Are Indian Authors Running Out Of Plots?

Posted on May 8, 2013 in Culture-Vulture

By Neelabjo Mukherjee:

Plot 1: An engineering or MBA college, a nerd who’s never been on a date, a group of close mates and a gorgeous new girl on campus who sweeps him off his feet.

Plot 2: A mythological tale or folklore, a few popular mythological characters and the whole story based in today’s new age India.


Now, doesn’t it all sound way too familiar? It all started in 2004 when a certain Mr. Chetan Bhagat penned down “Five Point Someone”, a book based on life at the IIT. Now, the IITs have been the college of dreams for almost anyone and everyone and this was the first ever book which delved deep inside the world of their dreams. As a result, the book went on to become a bestseller and Bhagat, an overnight youth icon. Bhagat followed it up with more tales on student life and the problems of today’s youth which again resonated with the young generation and made him one of the most widely read authors in the country.

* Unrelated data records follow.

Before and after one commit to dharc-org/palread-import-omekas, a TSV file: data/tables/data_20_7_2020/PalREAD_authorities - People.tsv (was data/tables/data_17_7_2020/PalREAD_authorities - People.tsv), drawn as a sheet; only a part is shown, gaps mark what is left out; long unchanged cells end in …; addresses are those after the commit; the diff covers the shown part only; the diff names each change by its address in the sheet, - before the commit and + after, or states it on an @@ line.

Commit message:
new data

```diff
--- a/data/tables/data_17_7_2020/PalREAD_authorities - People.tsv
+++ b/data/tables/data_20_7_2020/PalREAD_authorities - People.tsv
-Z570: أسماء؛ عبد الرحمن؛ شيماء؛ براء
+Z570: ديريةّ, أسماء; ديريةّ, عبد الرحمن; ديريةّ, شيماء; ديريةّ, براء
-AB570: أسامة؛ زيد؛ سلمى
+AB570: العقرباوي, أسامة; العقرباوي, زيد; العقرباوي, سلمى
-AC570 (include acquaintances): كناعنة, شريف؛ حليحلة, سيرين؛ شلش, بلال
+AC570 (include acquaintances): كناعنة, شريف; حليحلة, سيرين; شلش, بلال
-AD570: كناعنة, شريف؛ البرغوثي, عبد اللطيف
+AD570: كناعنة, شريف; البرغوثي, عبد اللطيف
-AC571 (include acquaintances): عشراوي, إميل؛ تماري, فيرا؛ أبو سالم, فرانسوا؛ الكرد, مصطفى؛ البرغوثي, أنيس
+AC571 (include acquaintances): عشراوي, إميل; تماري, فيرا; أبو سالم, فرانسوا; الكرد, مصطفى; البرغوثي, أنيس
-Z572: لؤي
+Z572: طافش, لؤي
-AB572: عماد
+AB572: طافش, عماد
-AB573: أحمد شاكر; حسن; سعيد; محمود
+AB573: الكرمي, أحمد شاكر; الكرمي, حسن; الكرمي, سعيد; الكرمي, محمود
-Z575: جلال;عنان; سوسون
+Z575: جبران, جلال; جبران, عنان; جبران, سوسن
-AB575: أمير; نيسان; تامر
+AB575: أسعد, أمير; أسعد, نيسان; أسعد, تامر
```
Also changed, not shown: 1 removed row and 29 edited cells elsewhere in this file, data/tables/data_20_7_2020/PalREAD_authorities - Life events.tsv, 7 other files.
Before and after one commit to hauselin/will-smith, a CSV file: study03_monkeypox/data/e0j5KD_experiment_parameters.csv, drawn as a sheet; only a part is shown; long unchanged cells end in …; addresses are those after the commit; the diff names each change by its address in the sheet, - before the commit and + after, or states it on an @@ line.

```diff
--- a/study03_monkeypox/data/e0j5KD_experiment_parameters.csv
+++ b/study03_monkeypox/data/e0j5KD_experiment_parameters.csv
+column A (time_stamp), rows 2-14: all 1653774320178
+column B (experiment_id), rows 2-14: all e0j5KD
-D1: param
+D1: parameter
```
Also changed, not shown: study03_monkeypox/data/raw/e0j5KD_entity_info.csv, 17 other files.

Now, let us go ahead by six years to 2010. The Indian youth had never really been interested in mythology or religion but all off a sudden everyone started reading about Shiva, yes you read it right. But this was the story of Shiva in the land of Meluha where he helps the tribe of Meluhans against the Chandravanshis. This unique tale was scripted by Amish Tripathy, another IIM graduate who followed it up with two other books in the Shiva trilogy which marked a beginning of a new genre in Indian writing.

It also sparked off a new trend with anyone and everyone penning down copy after copy of books, all based on the same two plot points. Yes ,this may sound derogatory but hundreds of clones of Bhagat and Tripathy have sprung up in the last few years and as a result the whole standard of English writing in India has unfortunately gone down. The country which has produced numerous great imaginative authors like Vikram Seth, Vikram Chandra, Shashi Tharoor, V.S Naipaul, R.K Narayanan and many others, has resorted to reading books on repetitive themes which do not really stimulate the grey cells. Its, thus, high time, that we expect the youth, or our esteemed readers to pen down something new, original, fresh and innovative so that we can match up to the standards of the previous generation.